WHAT IS REQUIRED> Every line holding the string "QWidget" should be copied out of the listing.

PROVIDED INFORMATION>

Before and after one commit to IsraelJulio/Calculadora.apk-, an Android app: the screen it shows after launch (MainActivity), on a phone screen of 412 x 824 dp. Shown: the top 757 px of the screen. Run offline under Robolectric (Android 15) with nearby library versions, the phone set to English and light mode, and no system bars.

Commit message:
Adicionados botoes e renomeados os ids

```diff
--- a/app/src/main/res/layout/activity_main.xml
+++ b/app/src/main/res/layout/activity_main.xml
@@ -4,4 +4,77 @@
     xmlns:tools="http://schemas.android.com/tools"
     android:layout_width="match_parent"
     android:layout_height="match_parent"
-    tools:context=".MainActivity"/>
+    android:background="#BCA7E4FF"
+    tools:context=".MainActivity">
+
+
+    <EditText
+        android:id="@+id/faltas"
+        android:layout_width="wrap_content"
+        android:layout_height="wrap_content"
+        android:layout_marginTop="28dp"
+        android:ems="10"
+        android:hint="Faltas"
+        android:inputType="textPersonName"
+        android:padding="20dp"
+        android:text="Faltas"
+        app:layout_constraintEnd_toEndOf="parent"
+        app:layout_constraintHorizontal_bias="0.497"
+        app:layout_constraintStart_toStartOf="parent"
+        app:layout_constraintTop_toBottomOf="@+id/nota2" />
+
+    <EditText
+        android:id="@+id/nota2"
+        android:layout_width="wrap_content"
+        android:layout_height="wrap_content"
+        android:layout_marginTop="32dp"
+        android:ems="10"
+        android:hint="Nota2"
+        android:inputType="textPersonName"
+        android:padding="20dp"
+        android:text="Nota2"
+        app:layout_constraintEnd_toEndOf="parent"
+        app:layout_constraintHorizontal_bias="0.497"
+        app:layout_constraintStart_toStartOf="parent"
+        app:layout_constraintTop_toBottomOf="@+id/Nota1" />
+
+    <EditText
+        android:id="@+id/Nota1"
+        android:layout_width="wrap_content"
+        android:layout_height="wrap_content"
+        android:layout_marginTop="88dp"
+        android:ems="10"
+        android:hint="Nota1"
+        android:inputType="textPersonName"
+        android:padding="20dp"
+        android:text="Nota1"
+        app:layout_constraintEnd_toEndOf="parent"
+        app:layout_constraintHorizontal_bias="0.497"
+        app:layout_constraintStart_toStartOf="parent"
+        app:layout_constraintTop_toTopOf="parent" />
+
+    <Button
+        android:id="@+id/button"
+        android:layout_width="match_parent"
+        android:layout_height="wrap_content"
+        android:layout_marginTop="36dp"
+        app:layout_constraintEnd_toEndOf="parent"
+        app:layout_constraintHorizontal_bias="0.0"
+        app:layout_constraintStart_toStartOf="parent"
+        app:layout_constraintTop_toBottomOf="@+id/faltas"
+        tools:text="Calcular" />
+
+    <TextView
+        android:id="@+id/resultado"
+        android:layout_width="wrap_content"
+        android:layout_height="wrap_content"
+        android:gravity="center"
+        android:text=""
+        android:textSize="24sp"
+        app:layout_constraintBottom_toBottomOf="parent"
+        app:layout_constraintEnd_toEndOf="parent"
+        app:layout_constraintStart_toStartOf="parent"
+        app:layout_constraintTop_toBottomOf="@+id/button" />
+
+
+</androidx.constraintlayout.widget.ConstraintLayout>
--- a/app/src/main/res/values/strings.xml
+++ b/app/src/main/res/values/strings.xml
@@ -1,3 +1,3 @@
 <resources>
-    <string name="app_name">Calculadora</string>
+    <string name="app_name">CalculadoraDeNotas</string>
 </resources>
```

* * *

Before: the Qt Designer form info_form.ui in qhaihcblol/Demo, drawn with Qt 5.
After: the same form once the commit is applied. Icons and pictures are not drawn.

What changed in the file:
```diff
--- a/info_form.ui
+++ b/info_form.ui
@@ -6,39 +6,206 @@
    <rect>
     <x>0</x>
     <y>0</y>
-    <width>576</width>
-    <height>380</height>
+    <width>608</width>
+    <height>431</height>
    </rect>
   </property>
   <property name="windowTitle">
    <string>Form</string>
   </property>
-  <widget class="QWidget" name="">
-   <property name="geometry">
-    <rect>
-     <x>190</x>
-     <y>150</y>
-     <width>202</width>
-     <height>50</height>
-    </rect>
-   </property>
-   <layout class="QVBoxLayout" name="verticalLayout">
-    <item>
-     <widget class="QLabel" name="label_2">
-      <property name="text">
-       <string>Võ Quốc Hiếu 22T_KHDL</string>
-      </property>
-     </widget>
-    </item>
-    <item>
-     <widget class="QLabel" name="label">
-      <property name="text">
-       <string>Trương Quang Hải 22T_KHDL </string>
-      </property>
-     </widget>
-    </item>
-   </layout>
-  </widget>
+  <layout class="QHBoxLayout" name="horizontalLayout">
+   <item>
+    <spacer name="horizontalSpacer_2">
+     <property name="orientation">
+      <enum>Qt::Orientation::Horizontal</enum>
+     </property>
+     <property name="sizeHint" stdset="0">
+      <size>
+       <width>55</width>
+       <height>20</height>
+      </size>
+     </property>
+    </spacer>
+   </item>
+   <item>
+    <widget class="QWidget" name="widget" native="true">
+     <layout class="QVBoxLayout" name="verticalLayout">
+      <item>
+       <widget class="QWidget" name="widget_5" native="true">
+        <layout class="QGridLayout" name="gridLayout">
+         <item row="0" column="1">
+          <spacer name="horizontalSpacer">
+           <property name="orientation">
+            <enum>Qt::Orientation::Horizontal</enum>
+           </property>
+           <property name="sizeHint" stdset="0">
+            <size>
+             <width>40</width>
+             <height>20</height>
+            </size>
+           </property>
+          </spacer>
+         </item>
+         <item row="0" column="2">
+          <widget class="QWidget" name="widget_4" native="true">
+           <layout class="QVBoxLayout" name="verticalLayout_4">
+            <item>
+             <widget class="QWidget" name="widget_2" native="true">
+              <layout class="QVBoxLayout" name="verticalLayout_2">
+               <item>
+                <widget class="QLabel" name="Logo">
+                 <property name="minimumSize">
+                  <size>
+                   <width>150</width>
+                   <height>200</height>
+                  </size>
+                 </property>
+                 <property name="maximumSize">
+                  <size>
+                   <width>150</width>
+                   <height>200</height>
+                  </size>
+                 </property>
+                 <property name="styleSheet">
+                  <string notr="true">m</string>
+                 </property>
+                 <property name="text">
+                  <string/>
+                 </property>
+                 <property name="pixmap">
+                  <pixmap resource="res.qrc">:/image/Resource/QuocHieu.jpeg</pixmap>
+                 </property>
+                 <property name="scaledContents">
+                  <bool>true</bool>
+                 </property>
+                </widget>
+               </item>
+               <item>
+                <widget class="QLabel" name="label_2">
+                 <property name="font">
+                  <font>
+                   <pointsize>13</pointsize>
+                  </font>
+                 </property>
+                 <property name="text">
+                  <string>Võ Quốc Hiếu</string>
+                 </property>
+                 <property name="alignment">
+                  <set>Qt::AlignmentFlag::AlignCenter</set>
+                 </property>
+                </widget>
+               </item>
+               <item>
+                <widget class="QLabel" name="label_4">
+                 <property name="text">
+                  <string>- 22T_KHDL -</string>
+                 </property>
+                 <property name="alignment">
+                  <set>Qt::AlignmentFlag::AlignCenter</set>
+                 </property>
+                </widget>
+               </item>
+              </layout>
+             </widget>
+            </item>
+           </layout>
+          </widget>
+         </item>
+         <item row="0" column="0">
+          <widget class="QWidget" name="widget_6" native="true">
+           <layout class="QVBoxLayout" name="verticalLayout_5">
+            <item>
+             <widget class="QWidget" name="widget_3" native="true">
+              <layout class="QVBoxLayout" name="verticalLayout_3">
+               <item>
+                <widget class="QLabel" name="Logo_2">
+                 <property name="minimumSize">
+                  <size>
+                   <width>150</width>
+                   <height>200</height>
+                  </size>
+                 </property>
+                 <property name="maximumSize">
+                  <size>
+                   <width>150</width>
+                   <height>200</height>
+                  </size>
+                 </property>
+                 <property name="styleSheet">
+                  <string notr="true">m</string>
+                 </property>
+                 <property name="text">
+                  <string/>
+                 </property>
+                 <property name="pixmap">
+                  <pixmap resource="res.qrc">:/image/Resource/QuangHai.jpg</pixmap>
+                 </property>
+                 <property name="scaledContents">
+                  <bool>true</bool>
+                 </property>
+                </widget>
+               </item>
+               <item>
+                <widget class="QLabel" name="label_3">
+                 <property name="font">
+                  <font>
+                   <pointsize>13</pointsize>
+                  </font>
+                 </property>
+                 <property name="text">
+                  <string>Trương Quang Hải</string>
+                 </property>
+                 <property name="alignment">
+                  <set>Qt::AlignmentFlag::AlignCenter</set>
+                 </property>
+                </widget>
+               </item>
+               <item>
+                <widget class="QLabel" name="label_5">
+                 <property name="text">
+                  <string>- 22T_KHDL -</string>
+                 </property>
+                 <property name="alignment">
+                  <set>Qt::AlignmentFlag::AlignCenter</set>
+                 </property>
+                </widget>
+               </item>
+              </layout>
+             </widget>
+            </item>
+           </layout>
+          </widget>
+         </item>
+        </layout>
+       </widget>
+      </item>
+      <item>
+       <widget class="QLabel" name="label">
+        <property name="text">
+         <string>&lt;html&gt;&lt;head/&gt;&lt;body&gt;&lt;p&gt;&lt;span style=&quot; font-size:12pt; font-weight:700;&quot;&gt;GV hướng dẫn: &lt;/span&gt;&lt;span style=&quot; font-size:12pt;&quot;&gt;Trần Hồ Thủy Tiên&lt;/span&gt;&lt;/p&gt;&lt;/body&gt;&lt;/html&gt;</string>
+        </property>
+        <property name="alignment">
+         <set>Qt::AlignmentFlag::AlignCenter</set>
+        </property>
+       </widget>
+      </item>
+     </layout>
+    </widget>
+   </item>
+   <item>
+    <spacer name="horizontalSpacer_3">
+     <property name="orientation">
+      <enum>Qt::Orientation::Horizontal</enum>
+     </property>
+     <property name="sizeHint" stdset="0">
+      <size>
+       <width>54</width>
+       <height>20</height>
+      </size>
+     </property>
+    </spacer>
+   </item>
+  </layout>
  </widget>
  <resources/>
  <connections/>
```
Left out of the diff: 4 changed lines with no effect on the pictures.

OUTPUT BELOW>
-  <widget class="QWidget" name="">
+    <widget class="QWidget" name="widget" native="true">
+       <widget class="QWidget" name="widget_5" native="true">
+          <widget class="QWidget" name="widget_4" native="true">
+             <widget class="QWidget" name="widget_2" native="true">
+          <widget class="QWidget" name="widget_6" native="true">
+             <widget class="QWidget" name="widget_3" native="true">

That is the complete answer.